---------- SUPPLIED INFORMATION

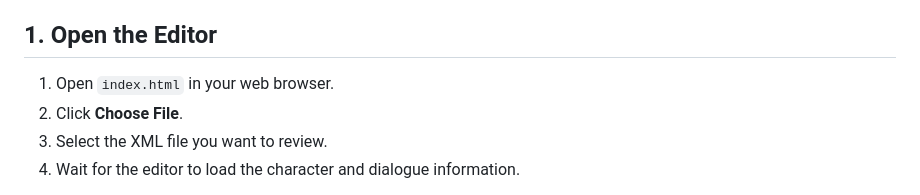
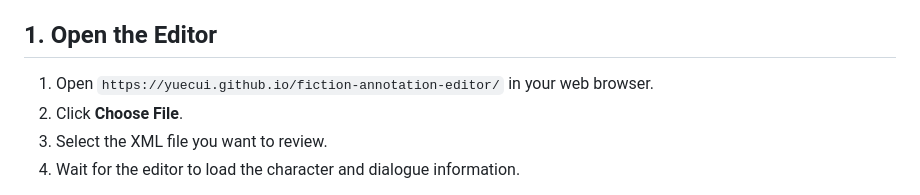
Before and after one commit to yuecui/fiction-annotation-editor, a Markdown page: EDITOR_GUIDE.md, the part around the change. GitHub-like rendering.

Commit message:
udpate editor guide

```diff
--- a/EDITOR_GUIDE.md
+++ b/EDITOR_GUIDE.md
@@ -6,7 +6,7 @@ You do not need to edit XML by hand.
 
 ## 1. Open the Editor
 
-1. Open `index.html` in your web browser.
+1. Open `https://yuecui.github.io/fiction-annotation-editor/` in your web browser.
 2. Click **Choose File**.
 3. Select the XML file you want to review.
 4. Wait for the editor to load the character and dialogue information.
```
Also changed, not shown: editor.md (deleted, +0 -275 lines).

--------------------

* [TASK DETAILS]:
An exact copy of every entry, without pictures, should be your output.

* [RESULT FOR THIS EXERCISE]:
Before and after one commit to yuecui/fiction-annotation-editor, a Markdown page: EDITOR_GUIDE.md, the part around the change. GitHub-like rendering.

Commit message:
udpate editor guide

```diff
--- a/EDITOR_GUIDE.md
+++ b/EDITOR_GUIDE.md
@@ -6,7 +6,7 @@ You do not need to edit XML by hand.
 
 ## 1. Open the Editor
 
-1. Open `index.html` in your web browser.
+1. Open `https://yuecui.github.io/fiction-annotation-editor/` in your web browser.
 2. Click **Choose File**.
 3. Select the XML file you want to review.
 4. Wait for the editor to load the character and dialogue information.
```
Also changed, not shown: editor.md (deleted, +0 -275 lines).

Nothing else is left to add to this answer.